▶ **What you will do**:
Please copy every line from the following entries in which the word "backlog" appears.

Web interface edit records:
<<<<

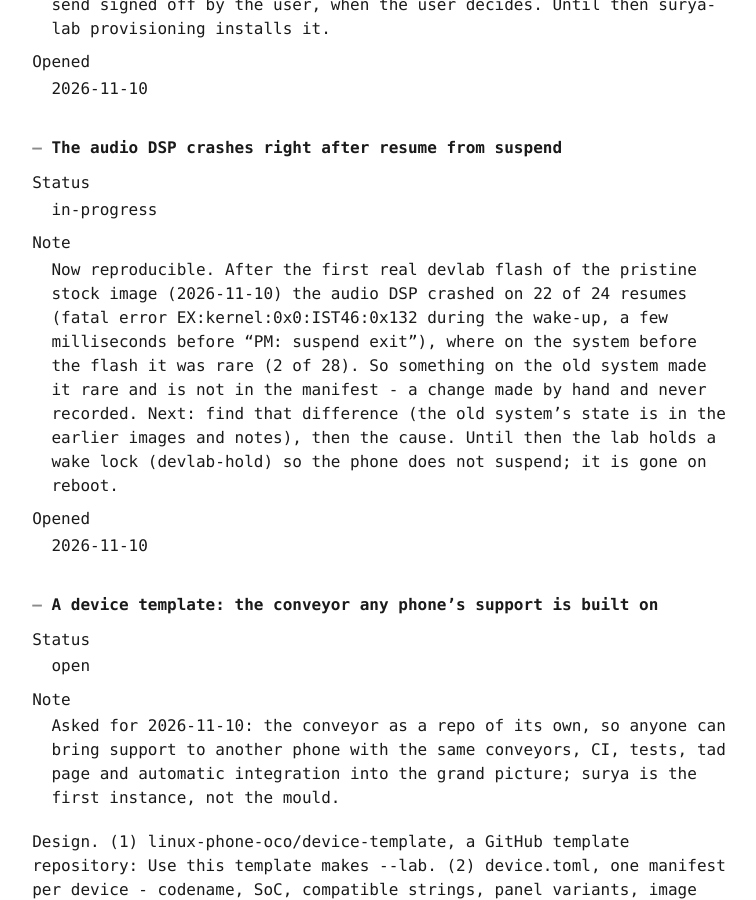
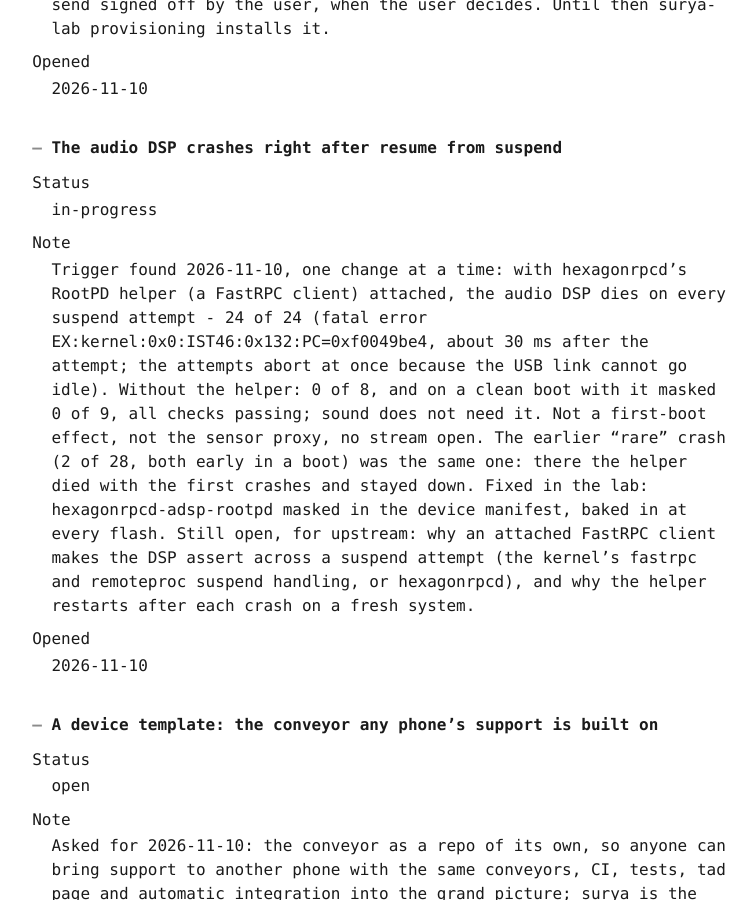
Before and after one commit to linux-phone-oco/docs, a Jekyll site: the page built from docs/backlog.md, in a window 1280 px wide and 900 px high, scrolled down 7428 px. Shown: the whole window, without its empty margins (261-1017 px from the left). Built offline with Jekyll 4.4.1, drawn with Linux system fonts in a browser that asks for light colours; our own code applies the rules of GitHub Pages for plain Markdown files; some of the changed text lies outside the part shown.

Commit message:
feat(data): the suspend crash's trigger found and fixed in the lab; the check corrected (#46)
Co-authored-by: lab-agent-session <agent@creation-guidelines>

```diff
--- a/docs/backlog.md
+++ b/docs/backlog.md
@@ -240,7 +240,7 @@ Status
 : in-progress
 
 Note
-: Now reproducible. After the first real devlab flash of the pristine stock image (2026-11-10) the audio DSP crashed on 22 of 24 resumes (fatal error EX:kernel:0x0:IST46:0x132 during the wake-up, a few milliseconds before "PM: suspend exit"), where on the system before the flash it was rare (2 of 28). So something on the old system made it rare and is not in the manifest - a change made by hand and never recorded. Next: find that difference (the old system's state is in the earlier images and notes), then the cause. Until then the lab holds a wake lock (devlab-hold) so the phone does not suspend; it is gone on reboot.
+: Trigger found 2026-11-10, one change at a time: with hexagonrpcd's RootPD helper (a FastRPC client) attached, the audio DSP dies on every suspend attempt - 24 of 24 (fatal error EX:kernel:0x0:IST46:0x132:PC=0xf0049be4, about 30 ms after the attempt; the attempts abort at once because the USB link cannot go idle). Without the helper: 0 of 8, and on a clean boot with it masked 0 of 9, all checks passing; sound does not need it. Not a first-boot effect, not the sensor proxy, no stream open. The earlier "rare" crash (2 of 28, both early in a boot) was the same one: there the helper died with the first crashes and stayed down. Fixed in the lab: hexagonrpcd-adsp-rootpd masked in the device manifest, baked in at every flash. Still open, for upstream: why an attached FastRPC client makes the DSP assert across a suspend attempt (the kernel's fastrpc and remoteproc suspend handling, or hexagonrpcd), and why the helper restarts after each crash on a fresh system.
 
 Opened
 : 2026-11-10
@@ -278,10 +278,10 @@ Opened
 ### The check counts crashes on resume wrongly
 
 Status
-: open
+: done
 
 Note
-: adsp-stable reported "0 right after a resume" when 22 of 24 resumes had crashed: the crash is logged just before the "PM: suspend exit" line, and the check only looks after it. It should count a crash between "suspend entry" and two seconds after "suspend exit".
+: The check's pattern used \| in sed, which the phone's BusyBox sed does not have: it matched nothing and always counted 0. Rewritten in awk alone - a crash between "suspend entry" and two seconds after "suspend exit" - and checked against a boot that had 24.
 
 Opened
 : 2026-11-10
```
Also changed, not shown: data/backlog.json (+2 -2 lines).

>>>>
<<<<

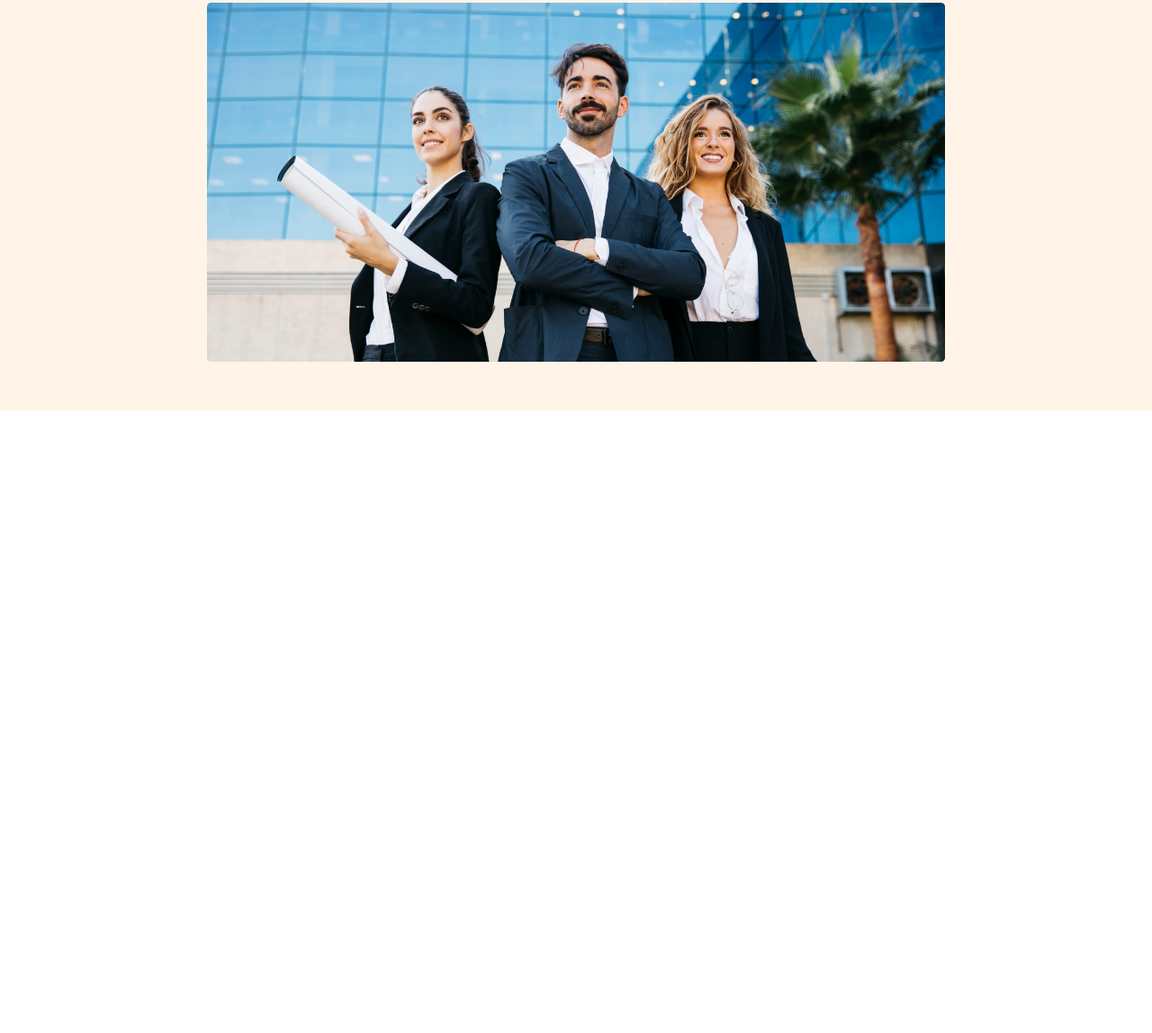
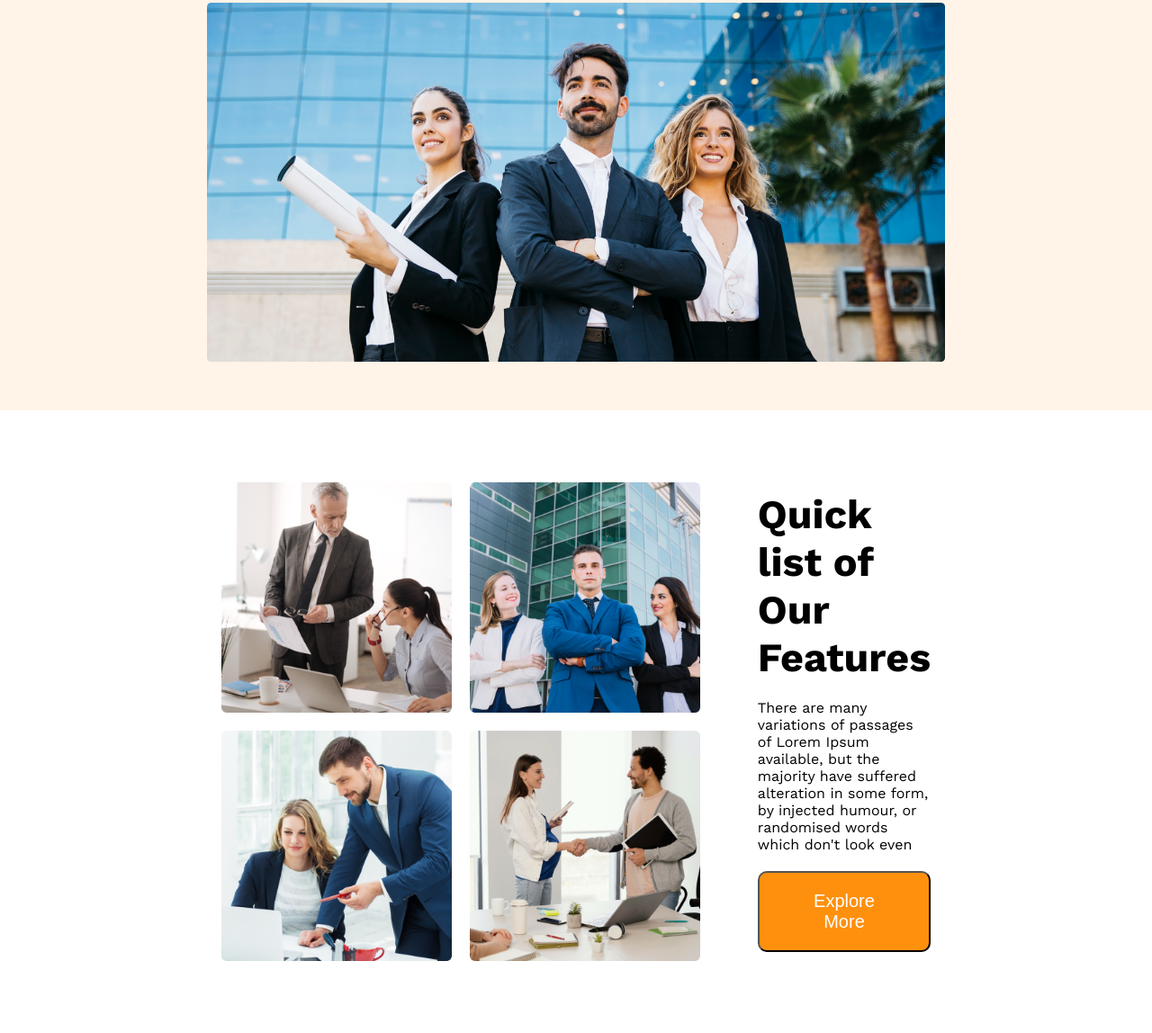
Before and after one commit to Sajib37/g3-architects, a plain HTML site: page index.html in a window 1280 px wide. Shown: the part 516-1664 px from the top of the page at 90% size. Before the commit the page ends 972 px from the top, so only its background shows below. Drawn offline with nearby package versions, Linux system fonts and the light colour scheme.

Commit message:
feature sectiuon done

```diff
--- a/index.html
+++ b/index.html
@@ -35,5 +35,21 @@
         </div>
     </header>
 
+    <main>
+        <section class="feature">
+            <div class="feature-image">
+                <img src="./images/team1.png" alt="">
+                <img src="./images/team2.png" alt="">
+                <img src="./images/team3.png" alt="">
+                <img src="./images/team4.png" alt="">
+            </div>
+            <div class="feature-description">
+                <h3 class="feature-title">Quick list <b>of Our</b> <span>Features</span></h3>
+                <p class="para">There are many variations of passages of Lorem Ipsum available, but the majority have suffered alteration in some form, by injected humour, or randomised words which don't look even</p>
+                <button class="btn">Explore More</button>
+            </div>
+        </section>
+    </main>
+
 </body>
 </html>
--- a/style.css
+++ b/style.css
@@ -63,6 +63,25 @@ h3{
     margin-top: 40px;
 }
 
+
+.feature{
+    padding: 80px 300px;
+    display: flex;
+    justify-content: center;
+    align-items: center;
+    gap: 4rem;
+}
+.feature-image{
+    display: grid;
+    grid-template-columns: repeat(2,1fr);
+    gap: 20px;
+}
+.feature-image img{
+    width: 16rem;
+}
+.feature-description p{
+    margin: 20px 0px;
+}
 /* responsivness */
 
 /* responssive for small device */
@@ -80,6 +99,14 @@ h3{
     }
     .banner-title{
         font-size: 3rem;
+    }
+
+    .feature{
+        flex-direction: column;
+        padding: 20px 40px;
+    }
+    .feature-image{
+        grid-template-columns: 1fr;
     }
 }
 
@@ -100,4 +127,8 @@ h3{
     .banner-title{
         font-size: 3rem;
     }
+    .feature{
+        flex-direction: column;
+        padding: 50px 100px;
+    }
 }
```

>>>>

▶ **Output below**:
Before and after one commit to linux-phone-oco/docs, a Jekyll site: the page built from docs/backlog.md, in a window 1280 px wide and 900 px high, scrolled down 7428 px. Shown: the whole window, without its empty margins (261-1017 px from the left). Built offline with Jekyll 4.4.1, drawn with Linux system fonts in a browser that asks for light colours; our own code applies the rules of GitHub Pages for plain Markdown files; some of the changed text lies outside the part shown.
--- a/docs/backlog.md
+++ b/docs/backlog.md
Also changed, not shown: data/backlog.json (+2 -2 lines).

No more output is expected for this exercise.